    Sure, Crash was awful, but Brokeback did suck, let's be honest. It was a movie of the week that just happened to come along at exactly the right moment. A memorable milestone, but in no way a memorable movie.

  • sosgemini says:

    It was so elligable. It just didn't score a high enough (8.5) score to qualify for nomination. The same thing that happened to Prince's Globe winning Happy Feet song and this year's Diane Warren Globe winner. Oscar really needs to fix it's Best Song rules. They suck!!!

  • Philip says:

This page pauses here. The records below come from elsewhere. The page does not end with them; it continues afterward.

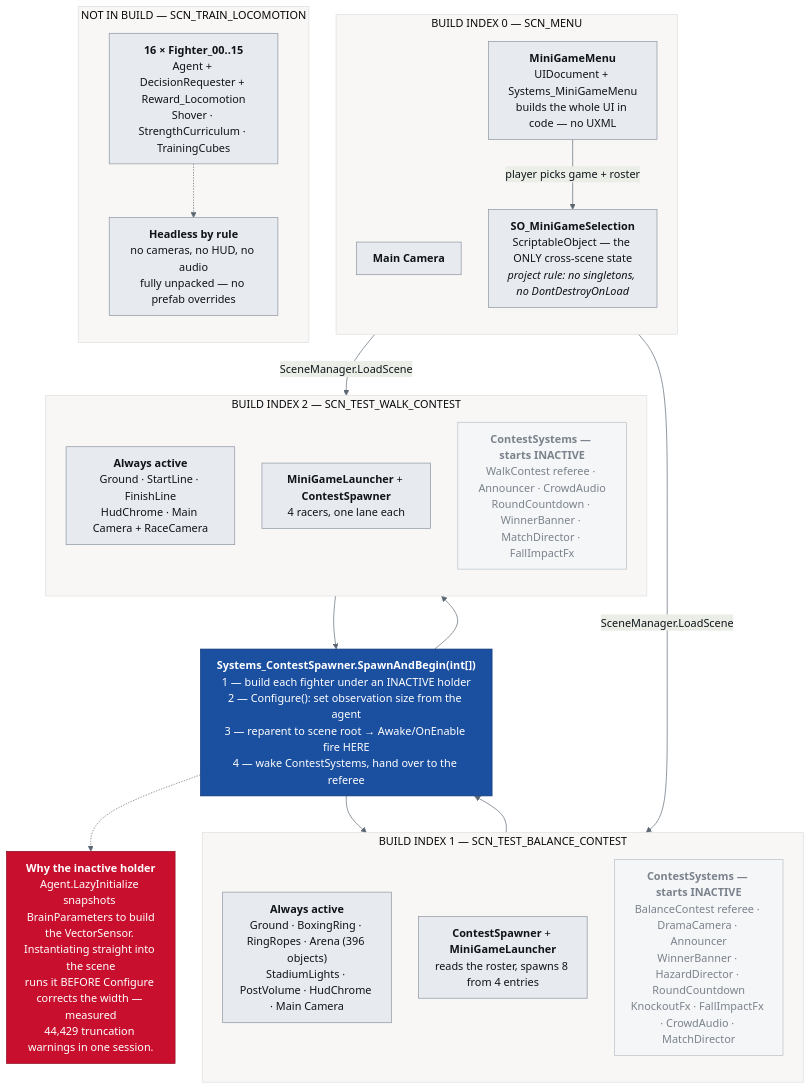
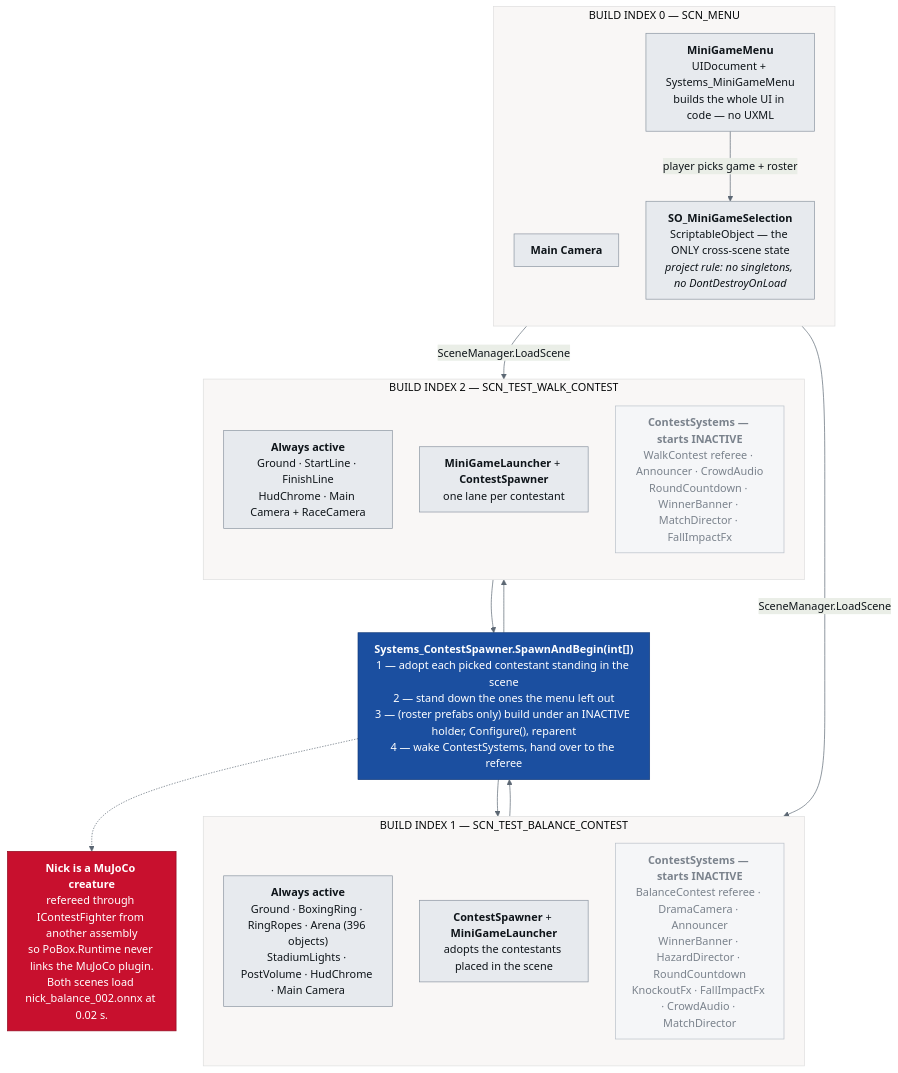
The diagram in DOCS/diagrams/scene-flow.mmd (punkouter26/PoBox), drawn with Mermaid before and after one commit. The commit also changed 190 other files, not shown here.

```diff
--- a/DOCS/diagrams/scene-flow.mmd
+++ b/DOCS/diagrams/scene-flow.mmd
@@ -1,63 +1,57 @@
 ---
 config:
   theme: base
   themeVariables:
     fontFamily: "IBM Plex Sans, Segoe UI, sans-serif"
     fontSize: 16px
     primaryColor: "#E7EAEE"
     primaryTextColor: "#0E1419"
     primaryBorderColor: "#8A94A0"
     lineColor: "#5C6773"
   flowchart:
     nodeSpacing: 40
     rankSpacing: 54
     padding: 12
 ---
 flowchart TB
     subgraph B0["BUILD INDEX 0 — SCN_MENU"]
       direction TB
       M1["<b>Main Camera</b>"]
       M2["<b>MiniGameMenu</b><br/>UIDocument + Systems_MiniGameMenu<br/>builds the whole UI in code — no UXML"]
       M3["<b>SO_MiniGameSelection</b><br/>ScriptableObject — the ONLY cross-scene state<br/><i>project rule: no singletons, no DontDestroyOnLoad</i>"]
     end
 
     subgraph B1["BUILD INDEX 1 — SCN_TEST_BALANCE_CONTEST"]
       direction TB
       BA["<b>Always active</b><br/>Ground · BoxingRing · RingRopes · Arena (396 objects)<br/>StadiumLights · PostVolume · HudChrome · Main Camera"]
-      BB["<b>ContestSpawner</b> + <b>MiniGameLauncher</b><br/>reads the roster, spawns 8 from 4 entries"]
+      BB["<b>ContestSpawner</b> + <b>MiniGameLauncher</b><br/>adopts the contestants placed in the scene"]
       BC["<b>ContestSystems — starts INACTIVE</b><br/>BalanceContest referee · DramaCamera · Announcer<br/>WinnerBanner · HazardDirector · RoundCountdown<br/>KnockoutFx · FallImpactFx · CrowdAudio · MatchDirector"]
     end
 
     subgraph B2["BUILD INDEX 2 — SCN_TEST_WALK_CONTEST"]
       direction TB
       WA["<b>Always active</b><br/>Ground · StartLine · FinishLine<br/>HudChrome · Main Camera + RaceCamera"]
-      WB["<b>MiniGameLauncher</b> + <b>ContestSpawner</b><br/>4 racers, one lane each"]
+      WB["<b>MiniGameLauncher</b> + <b>ContestSpawner</b><br/>one lane per contestant"]
       WC["<b>ContestSystems — starts INACTIVE</b><br/>WalkContest referee · Announcer · CrowdAudio<br/>RoundCountdown · WinnerBanner · MatchDirector · FallImpactFx"]
     end
 
-    subgraph TR["NOT IN BUILD — SCN_TRAIN_LOCOMOTION"]
-      direction TB
-      T1["<b>16 × Fighter_00..15</b><br/>Agent + DecisionRequester + Reward_Locomotion<br/>Shover · StrengthCurriculum · TrainingCubes"]
-      T2["<b>Headless by rule</b><br/>no cameras, no HUD, no audio<br/>fully unpacked — no prefab overrides"]
-    end
 
     M2 -- "player picks game + roster" --> M3
     M3 -- "SceneManager.LoadScene" --> BB
     M3 -- "SceneManager.LoadScene" --> WB
     BB --> SPAWN
     WB --> SPAWN
 
-    SPAWN["<b>Systems_ContestSpawner.SpawnAndBegin(int[])</b><br/>1 — build each fighter under an INACTIVE holder<br/>2 — Configure(): set observation size from the agent<br/>3 — reparent to scene root → Awake/OnEnable fire HERE<br/>4 — wake ContestSystems, hand over to the referee"]
+    SPAWN["<b>Systems_ContestSpawner.SpawnAndBegin(int[])</b><br/>1 — adopt each picked contestant standing in the scene<br/>2 — stand down the ones the menu left out<br/>3 — (roster prefabs only) build under an INACTIVE holder, Configure(), reparent<br/>4 — wake ContestSystems, hand over to the referee"]
 
     SPAWN --> BC
     SPAWN --> WC
-    SPAWN -.-> NOTE["<b>Why the inactive holder</b><br/>Agent.LazyInitialize snapshots BrainParameters to build<br/>the VectorSensor. Instantiating straight into the scene<br/>runs it BEFORE Configure corrects the width — measured<br/>44,429 truncation warnings in one session."]
+    SPAWN -.-> NOTE["<b>Nick is a MuJoCo creature</b><br/>refereed through IContestFighter from another assembly<br/>so PoBox.Runtime never links the MuJoCo plugin.<br/>Both scenes load nick_balance_002.onnx at 0.02 s."]
 
-    T1 -.-> T2
 
     classDef accent fill:#C8102E,stroke:#8E0B20,color:#FFFFFF
     classDef brain fill:#1B4FA0,stroke:#123A78,color:#FFFFFF
     classDef sleep fill:#F5F6F8,stroke:#B9C0C8,color:#7A828C
     class SPAWN brain
     class NOTE accent
     class BC,WC sleep
```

    It was memorable. Heath Ledger's performance should have gotten him every accolade that year. Instead it went to someone imitating (and a good job of it) a personality. Brokeback Mountain was not a movie of the week but a movie that will be remembered not only for its ground-breaking subject (for a movie of this caliber) but of its performances that will withstand the test of time.